Los Angeles County Veterinary Public Health reports 11 cases of canine schistosomiasis (the liver trematode, Heterobilharzia americana) in dogs from 3 Southern California counties: Los Angeles, Orange, and Riverside between 2018-2023.
All 11 dogs had been swimming in the Colorado River before being diagnosed.
Southern California has not been known to be enzootic for the parasite. The Heterobilharzia americana parasite is known to be enzootic in North Carolina, South Carolina, Georgia, and the Gulf Coast states including Florida, Louisiana, and eastern Texas.
The geographic range for this parasite may be increasing, as small numbers of cases have also been reported from Oklahoma, Kansas, Indiana, and Utah. These 11 cases in dogs that visited the Colorado River suggest that the range may be expanding further, although this has not yet been confirmed.
Infection is acquired from direct contact with fresh water containing the free-swimming life stage of the Heterobilharzia americana Freshwater snails serve as the intermediate host. The parasite is not transmitted directly between dogs or from dogs to humans.
The disease in dogs has a very gradual, insidious onset, initially causing lethargy, loss of appetite, and weight loss.

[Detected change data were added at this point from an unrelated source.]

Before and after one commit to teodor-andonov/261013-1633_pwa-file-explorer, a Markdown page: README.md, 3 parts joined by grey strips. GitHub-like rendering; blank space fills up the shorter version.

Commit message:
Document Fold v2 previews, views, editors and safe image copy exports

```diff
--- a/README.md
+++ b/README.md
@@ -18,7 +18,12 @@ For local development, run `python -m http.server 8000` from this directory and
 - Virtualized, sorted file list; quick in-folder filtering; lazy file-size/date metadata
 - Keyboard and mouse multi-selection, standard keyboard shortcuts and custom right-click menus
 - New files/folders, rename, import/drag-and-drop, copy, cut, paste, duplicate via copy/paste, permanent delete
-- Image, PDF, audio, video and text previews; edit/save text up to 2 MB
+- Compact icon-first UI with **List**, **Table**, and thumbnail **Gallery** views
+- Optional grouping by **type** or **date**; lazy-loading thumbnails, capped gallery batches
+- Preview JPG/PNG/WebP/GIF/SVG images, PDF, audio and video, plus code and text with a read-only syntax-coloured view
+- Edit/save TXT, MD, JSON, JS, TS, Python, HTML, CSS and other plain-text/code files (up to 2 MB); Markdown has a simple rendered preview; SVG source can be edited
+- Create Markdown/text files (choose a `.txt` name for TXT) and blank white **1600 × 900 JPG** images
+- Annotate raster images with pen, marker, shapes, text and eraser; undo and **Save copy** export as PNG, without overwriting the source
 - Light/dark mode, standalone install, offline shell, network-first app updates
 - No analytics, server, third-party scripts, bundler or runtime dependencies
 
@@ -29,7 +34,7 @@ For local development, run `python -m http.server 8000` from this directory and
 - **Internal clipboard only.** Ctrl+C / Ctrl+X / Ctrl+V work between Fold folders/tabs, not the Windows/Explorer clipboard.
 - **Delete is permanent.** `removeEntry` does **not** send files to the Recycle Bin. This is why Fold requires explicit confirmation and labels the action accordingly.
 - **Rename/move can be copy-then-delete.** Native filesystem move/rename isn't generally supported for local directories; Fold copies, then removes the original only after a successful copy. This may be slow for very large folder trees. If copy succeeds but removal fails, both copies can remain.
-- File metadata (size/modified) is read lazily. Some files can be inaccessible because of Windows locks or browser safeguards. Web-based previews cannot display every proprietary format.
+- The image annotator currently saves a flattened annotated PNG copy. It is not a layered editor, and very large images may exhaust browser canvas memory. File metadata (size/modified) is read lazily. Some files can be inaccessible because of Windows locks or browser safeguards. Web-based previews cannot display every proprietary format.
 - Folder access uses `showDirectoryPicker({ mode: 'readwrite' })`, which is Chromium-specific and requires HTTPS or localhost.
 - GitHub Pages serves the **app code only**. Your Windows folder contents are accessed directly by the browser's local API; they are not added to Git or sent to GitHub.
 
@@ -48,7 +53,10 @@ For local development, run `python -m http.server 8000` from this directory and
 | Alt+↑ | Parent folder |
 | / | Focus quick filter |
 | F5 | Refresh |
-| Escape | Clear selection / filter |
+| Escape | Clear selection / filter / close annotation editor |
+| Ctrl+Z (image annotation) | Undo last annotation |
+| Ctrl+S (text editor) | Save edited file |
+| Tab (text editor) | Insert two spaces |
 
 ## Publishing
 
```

Gastrointestinal signs such as vomiting, and diarrhea are common. Without treatment, cases progress to severe liver and intestinal disease, and can be fatal.
This parasite is known to cause a self-limiting dermatitis in humans (“swimmer’s itch”).